PROBLEM: Please report each line in the material below that includes "DURATION".

DATA SHOWN:
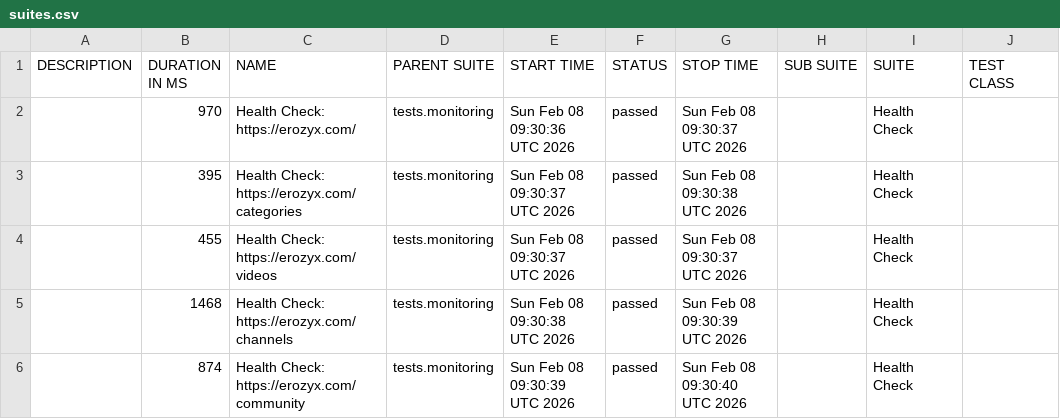
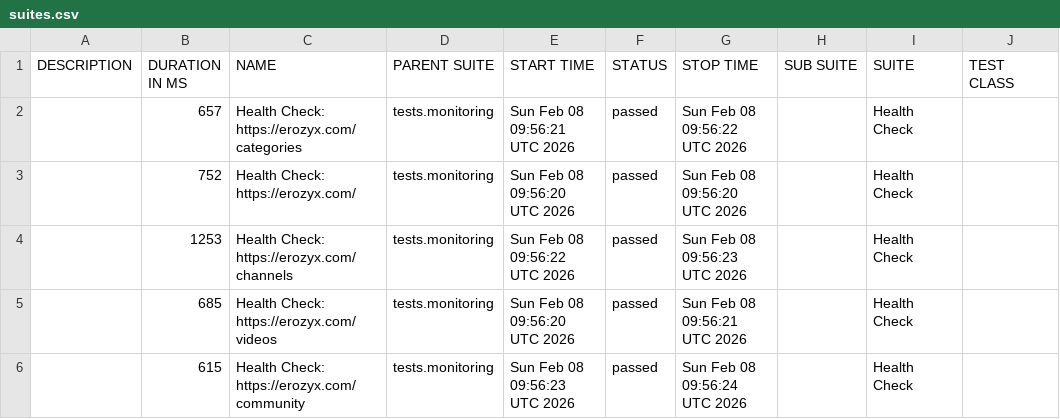
Before and after one commit to mike-novozhenov/AUTOMATION_VTUBE, a CSV file: data/suites.csv, drawn as a sheet; only a part is shown; the diff names each change by its address in the sheet, - before the commit and + after, or states it on an @@ line.

```diff
--- a/data/suites.csv
+++ b/data/suites.csv
-B2 (DURATION IN MS): 970
+B2 (DURATION IN MS): 657
-C2 (NAME): Health Check: https://erozyx.com/
+C2 (NAME): Health Check: https://erozyx.com/categories
-E2 (START TIME): Sun Feb 08 09:30:36 UTC 2026
+E2 (START TIME): Sun Feb 08 09:56:21 UTC 2026
-G2 (STOP TIME): Sun Feb 08 09:30:37 UTC 2026
+G2 (STOP TIME): Sun Feb 08 09:56:22 UTC 2026
-B3 (DURATION IN MS): 395
+B3 (DURATION IN MS): 752
-C3 (NAME): Health Check: https://erozyx.com/categories
+C3 (NAME): Health Check: https://erozyx.com/
-E3 (START TIME): Sun Feb 08 09:30:37 UTC 2026
+E3 (START TIME): Sun Feb 08 09:56:20 UTC 2026
-G3 (STOP TIME): Sun Feb 08 09:30:38 UTC 2026
+G3 (STOP TIME): Sun Feb 08 09:56:20 UTC 2026
-B4 (DURATION IN MS): 455
+B4 (DURATION IN MS): 1253
-C4 (NAME): Health Check: https://erozyx.com/videos
+C4 (NAME): Health Check: https://erozyx.com/channels
-E4 (START TIME): Sun Feb 08 09:30:37 UTC 2026
+E4 (START TIME): Sun Feb 08 09:56:22 UTC 2026
-G4 (STOP TIME): Sun Feb 08 09:30:37 UTC 2026
+G4 (STOP TIME): Sun Feb 08 09:56:23 UTC 2026
-B5 (DURATION IN MS): 1468
+B5 (DURATION IN MS): 685
-C5 (NAME): Health Check: https://erozyx.com/channels
+C5 (NAME): Health Check: https://erozyx.com/videos
-E5 (START TIME): Sun Feb 08 09:30:38 UTC 2026
+E5 (START TIME): Sun Feb 08 09:56:20 UTC 2026
-G5 (STOP TIME): Sun Feb 08 09:30:39 UTC 2026
+G5 (STOP TIME): Sun Feb 08 09:56:21 UTC 2026
-B6 (DURATION IN MS): 874
+B6 (DURATION IN MS): 615
-E6 (START TIME): Sun Feb 08 09:30:39 UTC 2026
+E6 (START TIME): Sun Feb 08 09:56:23 UTC 2026
-G6 (STOP TIME): Sun Feb 08 09:30:40 UTC 2026
+G6 (STOP TIME): Sun Feb 08 09:56:24 UTC 2026
```
Also changed, not shown: 41 other files.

RESPONSE:
-B2 (DURATION IN MS): 970
+B2 (DURATION IN MS): 657
-B3 (DURATION IN MS): 395
+B3 (DURATION IN MS): 752
-B4 (DURATION IN MS): 455
+B4 (DURATION IN MS): 1253
-B5 (DURATION IN MS): 1468
+B5 (DURATION IN MS): 685
-B6 (DURATION IN MS): 874
+B6 (DURATION IN MS): 615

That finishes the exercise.